“I don’t think it speaks to his finding some conscience. I think it speaks to the public’s response, to the fact that it’s all out there now in an article,” Posner said. “I don’t think any of us think it’s remotely sincere.”

In a press statement after Shipps’s sentencing, James C. Harris III, HSI Detroit deputy special agent in charge, spoke of the bravery of the numerous women who spoke out about Shipps’s alleged harassment and abuse. (The Department of Homeland Security aided in the criminal investigation.)

“It is my hope that today’s sentencing can bring some closure to Shipps’s victims and sends a powerful message to others in positions of trust that if you prey on the vulnerable, you will be held accountable for your actions,” Harris said.

U.S. Attorney Dawn Ison also commented in the press statement on the many women who have spoken out about Shipps.

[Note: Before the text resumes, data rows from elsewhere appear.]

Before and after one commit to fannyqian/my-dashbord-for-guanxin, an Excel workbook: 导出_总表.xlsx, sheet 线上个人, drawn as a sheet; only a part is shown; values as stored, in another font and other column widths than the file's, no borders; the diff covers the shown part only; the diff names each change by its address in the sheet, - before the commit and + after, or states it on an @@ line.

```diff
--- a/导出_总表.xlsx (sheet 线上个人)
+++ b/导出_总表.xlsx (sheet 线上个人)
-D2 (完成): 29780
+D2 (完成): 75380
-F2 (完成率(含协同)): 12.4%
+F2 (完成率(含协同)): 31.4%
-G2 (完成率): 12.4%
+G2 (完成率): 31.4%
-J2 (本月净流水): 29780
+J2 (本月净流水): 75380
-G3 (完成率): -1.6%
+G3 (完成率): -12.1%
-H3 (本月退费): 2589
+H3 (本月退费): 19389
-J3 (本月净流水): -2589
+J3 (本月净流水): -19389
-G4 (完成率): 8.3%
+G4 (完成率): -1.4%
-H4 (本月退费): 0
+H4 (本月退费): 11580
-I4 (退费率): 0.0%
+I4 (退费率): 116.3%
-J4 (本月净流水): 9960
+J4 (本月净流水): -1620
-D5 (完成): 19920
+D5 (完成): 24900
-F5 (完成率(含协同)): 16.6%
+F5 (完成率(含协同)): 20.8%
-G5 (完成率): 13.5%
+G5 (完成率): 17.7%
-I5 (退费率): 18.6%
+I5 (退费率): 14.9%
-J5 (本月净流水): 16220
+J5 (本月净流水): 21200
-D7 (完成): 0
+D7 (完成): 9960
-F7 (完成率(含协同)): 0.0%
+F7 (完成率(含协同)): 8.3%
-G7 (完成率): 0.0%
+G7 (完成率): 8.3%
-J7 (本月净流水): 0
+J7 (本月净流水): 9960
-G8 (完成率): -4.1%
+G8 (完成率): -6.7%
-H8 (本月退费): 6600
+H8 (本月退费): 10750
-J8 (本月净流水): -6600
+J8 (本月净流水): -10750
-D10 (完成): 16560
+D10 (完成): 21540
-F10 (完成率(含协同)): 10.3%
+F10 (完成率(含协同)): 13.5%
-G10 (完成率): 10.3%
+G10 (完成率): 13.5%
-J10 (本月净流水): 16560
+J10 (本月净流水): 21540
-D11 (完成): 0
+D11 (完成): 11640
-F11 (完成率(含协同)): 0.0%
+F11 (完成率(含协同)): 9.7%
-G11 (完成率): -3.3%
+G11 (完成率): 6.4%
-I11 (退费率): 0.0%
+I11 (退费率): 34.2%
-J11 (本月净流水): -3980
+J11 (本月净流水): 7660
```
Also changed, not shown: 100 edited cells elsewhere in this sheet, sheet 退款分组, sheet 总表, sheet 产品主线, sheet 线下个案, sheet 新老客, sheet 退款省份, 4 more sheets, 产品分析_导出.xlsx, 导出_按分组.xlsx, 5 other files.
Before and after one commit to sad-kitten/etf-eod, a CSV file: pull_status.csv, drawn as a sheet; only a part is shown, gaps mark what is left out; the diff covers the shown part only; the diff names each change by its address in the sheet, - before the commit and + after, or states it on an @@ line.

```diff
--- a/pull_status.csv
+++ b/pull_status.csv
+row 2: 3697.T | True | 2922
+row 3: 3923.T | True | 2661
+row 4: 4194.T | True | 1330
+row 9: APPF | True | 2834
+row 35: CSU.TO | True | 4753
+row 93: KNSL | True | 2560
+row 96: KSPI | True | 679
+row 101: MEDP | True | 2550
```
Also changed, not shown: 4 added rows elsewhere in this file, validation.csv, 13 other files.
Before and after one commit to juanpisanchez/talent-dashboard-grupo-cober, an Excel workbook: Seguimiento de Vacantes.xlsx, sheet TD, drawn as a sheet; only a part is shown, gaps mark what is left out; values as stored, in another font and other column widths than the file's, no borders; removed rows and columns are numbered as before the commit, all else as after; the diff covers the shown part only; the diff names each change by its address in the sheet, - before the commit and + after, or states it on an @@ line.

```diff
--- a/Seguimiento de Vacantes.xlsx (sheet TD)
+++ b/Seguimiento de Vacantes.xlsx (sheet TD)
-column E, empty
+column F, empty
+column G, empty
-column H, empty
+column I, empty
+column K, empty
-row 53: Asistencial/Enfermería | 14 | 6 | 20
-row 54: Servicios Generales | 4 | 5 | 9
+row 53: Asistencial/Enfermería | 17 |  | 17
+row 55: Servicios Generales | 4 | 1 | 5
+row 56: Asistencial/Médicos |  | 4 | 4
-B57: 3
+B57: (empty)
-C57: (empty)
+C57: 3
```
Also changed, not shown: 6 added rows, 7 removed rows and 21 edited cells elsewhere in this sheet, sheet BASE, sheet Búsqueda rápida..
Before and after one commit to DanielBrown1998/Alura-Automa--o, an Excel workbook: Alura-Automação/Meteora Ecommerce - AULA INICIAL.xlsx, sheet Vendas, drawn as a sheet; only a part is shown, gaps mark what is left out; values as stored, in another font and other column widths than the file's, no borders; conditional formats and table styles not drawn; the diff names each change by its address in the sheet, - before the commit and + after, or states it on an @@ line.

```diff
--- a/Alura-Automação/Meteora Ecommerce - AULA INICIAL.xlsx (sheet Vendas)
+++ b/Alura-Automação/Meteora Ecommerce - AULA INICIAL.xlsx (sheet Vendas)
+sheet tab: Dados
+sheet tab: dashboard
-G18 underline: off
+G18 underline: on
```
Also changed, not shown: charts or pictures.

“I want to commend the brave young women who, after many years, found the courage to come forward and expose the abuse they suffered at the hands of Shipps,” Ison stated.

The 15-year-old former student from the criminal charge has never been interviewed by The Daily. In interviews and emails with The Daily, five other survivors expressed shock and disbelief at Shipps’s claim that he has accepted responsibility for his actions and expressed remorse.

Though they’ve repeatedly been contacted by law enforcement officials, none of the survivors who spoke with The Daily have received any communications from Shipps.

In an interview after the sentencing, Maureen O’Boyle, the only named survivor in The Daily’s 2018 article, spoke of Shipps’s claims of remorse for his actions in 2002.

“You’d have to imagine that if his remorse was sincere, I would have heard from him,” O’Boyle said. “Only he knows how many women should have heard from him.”

Focal Point Reporter Sammy Sussman can be reached at